#### [Task statement]
The records below are to be restated word for word, with their images omitted.

#### [Provided records]

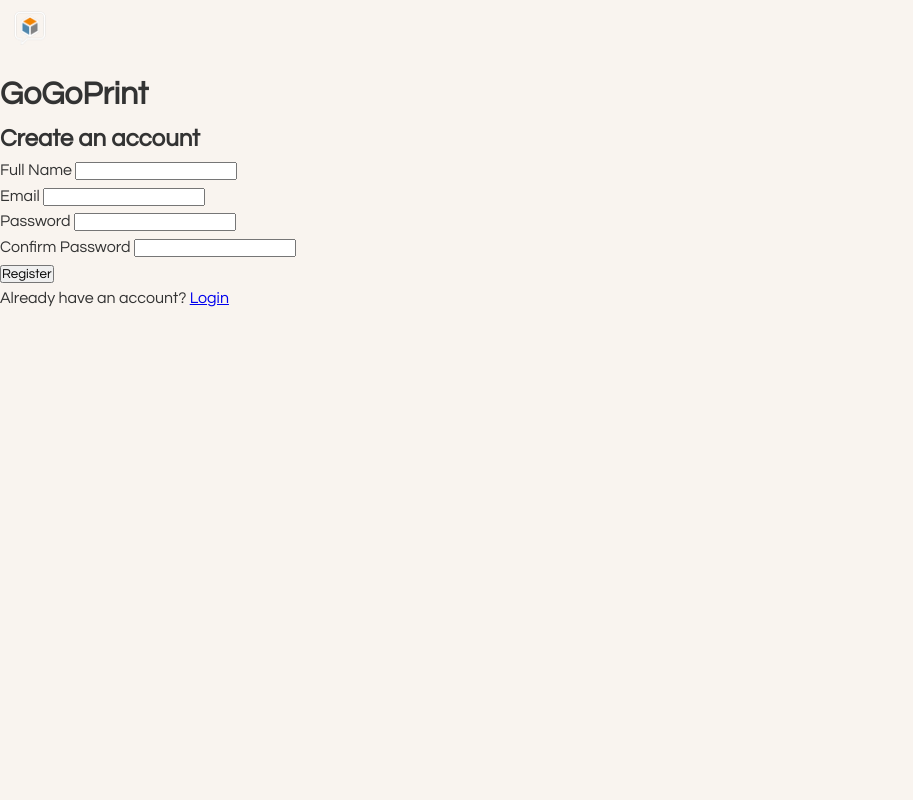
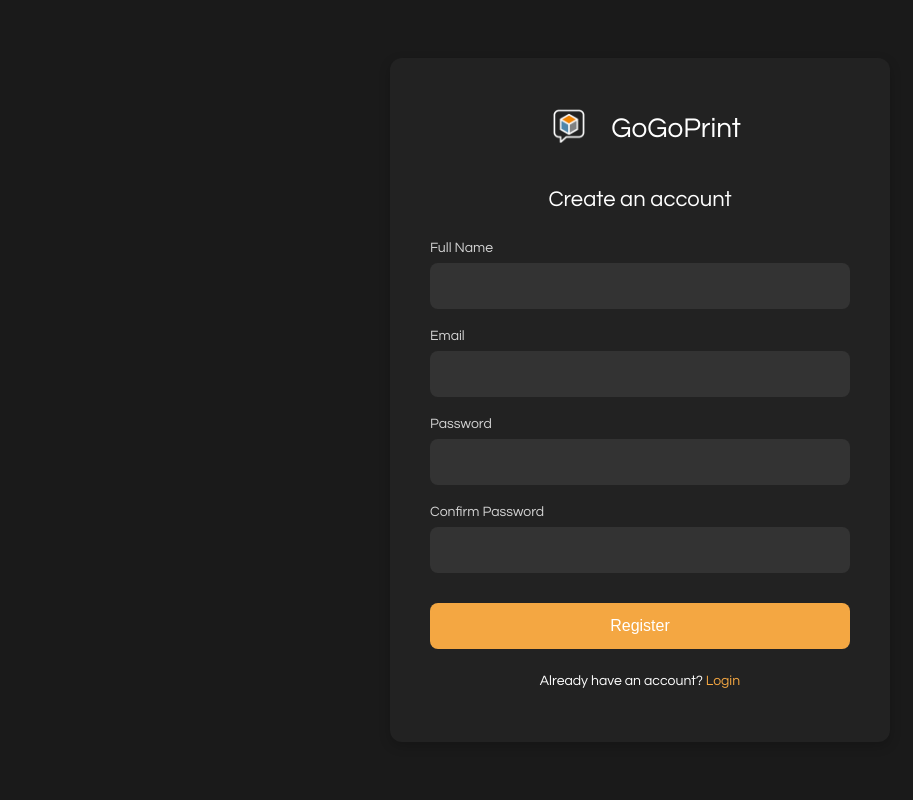
Before and after one commit to aayushs1/DSO462V2Website, a Flask app: page /register in a window 1280 px wide. Shown: the whole page, without its empty margins (0-913 px from the left). Run offline with Flask 3, Linux system fonts and the light colour scheme.

Commit message:
Added css for registration page
Added css for registration page

```diff
--- /dev/null
+++ b/static/css/register.css
@@ -0,0 +1,170 @@
+/* GoGoPrint Authentication Pages CSS (login and register) */
+:root {
+    --dark-bg: #1a1a1a;
+    --container-bg: #222222;
+    --text-color: #ffffff;
+    --input-bg: #333333;
+    --placeholder-color: #999999;
+    --accent-color: #f4a742;
+    --success-color: #55aa55;
+    --error-color: #ff5555;
+    --border-radius: 8px;
+    --box-shadow: 0 4px 12px rgba(0, 0, 0, 0.2);
+  }
+
+  body {
+    margin: 0;
+    padding: 0;
+    background-color: var(--dark-bg);
+    color: var(--text-color);
+    font-family: 'Questrial', sans-serif;
+    height: 100vh;
+    display: flex;
+    align-items: center;
+    justify-content: center;
+  }
+
+  .container {
+    width: 100%;
+    max-width: 100%;
+    padding: 0;
+  }
+
+  .login-container {
+    display: flex;
+    justify-content: center;
+    align-items: center;
+    min-height: 100vh;
+  }
+
+  .login-box {
+    background-color: var(--container-bg);
+    border-radius: 12px;
+    box-shadow: var(--box-shadow);
+    padding: 40px;
+    width: 100%;
+    max-width: 420px;
+    text-align: center;
+  }
+
+  .logo-container {
+    display: flex;
+    justify-content: center;
+    align-items: center;
+    margin-bottom: 30px;
+  }
+
+  .logo-container img {
+    margin-right: 12px;
+  }
+
+  .logo-container h1 {
+    font-size: 28px;
+    font-weight: normal;
+    margin: 0;
+  }
+
+  h2 {
+    font-size: 22px;
+    font-weight: normal;
+    margin-bottom: 30px;
+    color: var(--text-color);
+  }
+
+  .form-group {
+    margin-bottom: 20px;
+    text-align: left;
+  }
+
+  label {
+    display: block;
+    margin-bottom: 8px;
+    font-size: 14px;
+    color: var(--text-color);
+    opacity: 0.8;
+  }
+
+  input {
+    width: 100%;
+    padding: 14px;
+    border: none;
+    border-radius: var(--border-radius);
+    background-color: var(--input-bg);
+    color: var(--text-color);
+    font-size: 16px;
+    box-sizing: border-box;
+    transition: all 0.3s ease;
+  }
+
+  input:focus {
+    outline: none;
+    box-shadow: 0 0 0 2px var(--accent-color);
+  }
+
+  .btn {
+    width: 100%;
+    padding: 14px;
+    border: none;
+    border-radius: var(--border-radius);
+    background-color: var(--accent-color);
+    color: white;
+    font-size: 16px;
+    cursor: pointer;
+    transition: all 0.3s ease;
+    margin-top: 10px;
+  }
+
+  .btn:hover {
+    background-color: #e09236;
+  }
+
+  .auth-footer {
+    margin-top: 25px;
+    font-size: 14px;
+  }
+
+  .auth-footer a {
+    color: var(--accent-color);
+    text-decoration: none;
+    transition: color 0.3s ease;
+  }
+
+  .auth-footer a:hover {
+    text-decoration: underline;
+  }
+
+  .alert {
+    padding: 12px;
+    margin-bottom: 20px;
+    border-radius: var(--border-radius);
+    font-size: 14px;
+    text-align: left;
+  }
+
+  .alert-success {
+    background-color: rgba(85, 170, 85, 0.2);
+    border: 1px solid var(--success-color);
+    color: var(--success-color);
+  }
+
+  .alert-danger {
+    background-color: rgba(255, 85, 85, 0.2);
+    border: 1px solid var(--error-color);
+    color: var(--error-color);
+  }
+
+  /* Success message styling like the one shown in the screenshot */
+  .alert-success {
+    background-color: rgba(85, 170, 85, 0.2);
+    border: 1px solid #2e582e;
+    color: #55aa55;
+    text-align: center;
+  }
+
+  /* Media queries for responsiveness */
+  @media (max-width: 480px) {
+    .login-box {
+      padding: 30px 20px;
+      margin: 0 15px;
+    }
+  }
--- a/templates/register.html
+++ b/templates/register.html
@@ -7,7 +7,7 @@
     <meta name="viewport" content="width=device-width, initial-scale=1.0"/>
     <title>Register - GoGoPrint</title>
     <link href="https://fonts.googleapis.com/css2?family=Questrial&display=swap" rel="stylesheet">
-    <link rel="stylesheet" href="{{ url_for('static', filename='css/styles.css') }}">
+    <link rel="stylesheet" href="{{ url_for('static', filename='css/register.css') }}">
     <link rel="icon" href="{{ url_for('static', filename='img/white_logo.png') }}">
 </head>
 <!-- Google tag (gtag.js) -->
```
Also changed, not shown: 2 other files.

#### [Answer for this exercise]
Before and after one commit to aayushs1/DSO462V2Website, a Flask app: page /register in a window 1280 px wide. Shown: the whole page, without its empty margins (0-913 px from the left). Run offline with Flask 3, Linux system fonts and the light colour scheme.

Commit message:
Added css for registration page
Added css for registration page

```diff
--- /dev/null
+++ b/static/css/register.css
@@ -0,0 +1,170 @@
+/* GoGoPrint Authentication Pages CSS (login and register) */
+:root {
+    --dark-bg: #1a1a1a;
+    --container-bg: #222222;
+    --text-color: #ffffff;
+    --input-bg: #333333;
+    --placeholder-color: #999999;
+    --accent-color: #f4a742;
+    --success-color: #55aa55;
+    --error-color: #ff5555;
+    --border-radius: 8px;
+    --box-shadow: 0 4px 12px rgba(0, 0, 0, 0.2);
+  }
+
+  body {
+    margin: 0;
+    padding: 0;
+    background-color: var(--dark-bg);
+    color: var(--text-color);
+    font-family: 'Questrial', sans-serif;
+    height: 100vh;
+    display: flex;
+    align-items: center;
+    justify-content: center;
+  }
+
+  .container {
+    width: 100%;
+    max-width: 100%;
+    padding: 0;
+  }
+
+  .login-container {
+    display: flex;
+    justify-content: center;
+    align-items: center;
+    min-height: 100vh;
+  }
+
+  .login-box {
+    background-color: var(--container-bg);
+    border-radius: 12px;
+    box-shadow: var(--box-shadow);
+    padding: 40px;
+    width: 100%;
+    max-width: 420px;
+    text-align: center;
+  }
+
+  .logo-container {
+    display: flex;
+    justify-content: center;
+    align-items: center;
+    margin-bottom: 30px;
+  }
+
+  .logo-container img {
+    margin-right: 12px;
+  }
+
+  .logo-container h1 {
+    font-size: 28px;
+    font-weight: normal;
+    margin: 0;
+  }
+
+  h2 {
+    font-size: 22px;
+    font-weight: normal;
+    margin-bottom: 30px;
+    color: var(--text-color);
+  }
+
+  .form-group {
+    margin-bottom: 20px;
+    text-align: left;
+  }
+
+  label {
+    display: block;
+    margin-bottom: 8px;
+    font-size: 14px;
+    color: var(--text-color);
+    opacity: 0.8;
+  }
+
+  input {
+    width: 100%;
+    padding: 14px;
+    border: none;
+    border-radius: var(--border-radius);
+    background-color: var(--input-bg);
+    color: var(--text-color);
+    font-size: 16px;
+    box-sizing: border-box;
+    transition: all 0.3s ease;
+  }
+
+  input:focus {
+    outline: none;
+    box-shadow: 0 0 0 2px var(--accent-color);
+  }
+
+  .btn {
+    width: 100%;
+    padding: 14px;
+    border: none;
+    border-radius: var(--border-radius);
+    background-color: var(--accent-color);
+    color: white;
+    font-size: 16px;
+    cursor: pointer;
+    transition: all 0.3s ease;
+    margin-top: 10px;
+  }
+
+  .btn:hover {
+    background-color: #e09236;
+  }
+
+  .auth-footer {
+    margin-top: 25px;
+    font-size: 14px;
+  }
+
+  .auth-footer a {
+    color: var(--accent-color);
+    text-decoration: none;
+    transition: color 0.3s ease;
+  }
+
+  .auth-footer a:hover {
+    text-decoration: underline;
+  }
+
+  .alert {
+    padding: 12px;
+    margin-bottom: 20px;
+    border-radius: var(--border-radius);
+    font-size: 14px;
+    text-align: left;
+  }
+
+  .alert-success {
+    background-color: rgba(85, 170, 85, 0.2);
+    border: 1px solid var(--success-color);
+    color: var(--success-color);
+  }
+
+  .alert-danger {
+    background-color: rgba(255, 85, 85, 0.2);
+    border: 1px solid var(--error-color);
+    color: var(--error-color);
+  }
+
+  /* Success message styling like the one shown in the screenshot */
+  .alert-success {
+    background-color: rgba(85, 170, 85, 0.2);
+    border: 1px solid #2e582e;
+    color: #55aa55;
+    text-align: center;
+  }
+
+  /* Media queries for responsiveness */
+  @media (max-width: 480px) {
+    .login-box {
+      padding: 30px 20px;
+      margin: 0 15px;
+    }
+  }
--- a/templates/register.html
+++ b/templates/register.html
@@ -7,7 +7,7 @@
     <meta name="viewport" content="width=device-width, initial-scale=1.0"/>
     <title>Register - GoGoPrint</title>
     <link href="https://fonts.googleapis.com/css2?family=Questrial&display=swap" rel="stylesheet">
-    <link rel="stylesheet" href="{{ url_for('static', filename='css/styles.css') }}">
+    <link rel="stylesheet" href="{{ url_for('static', filename='css/register.css') }}">
     <link rel="icon" href="{{ url_for('static', filename='img/white_logo.png') }}">
 </head>
 <!-- Google tag (gtag.js) -->
```
Also changed, not shown: 2 other files.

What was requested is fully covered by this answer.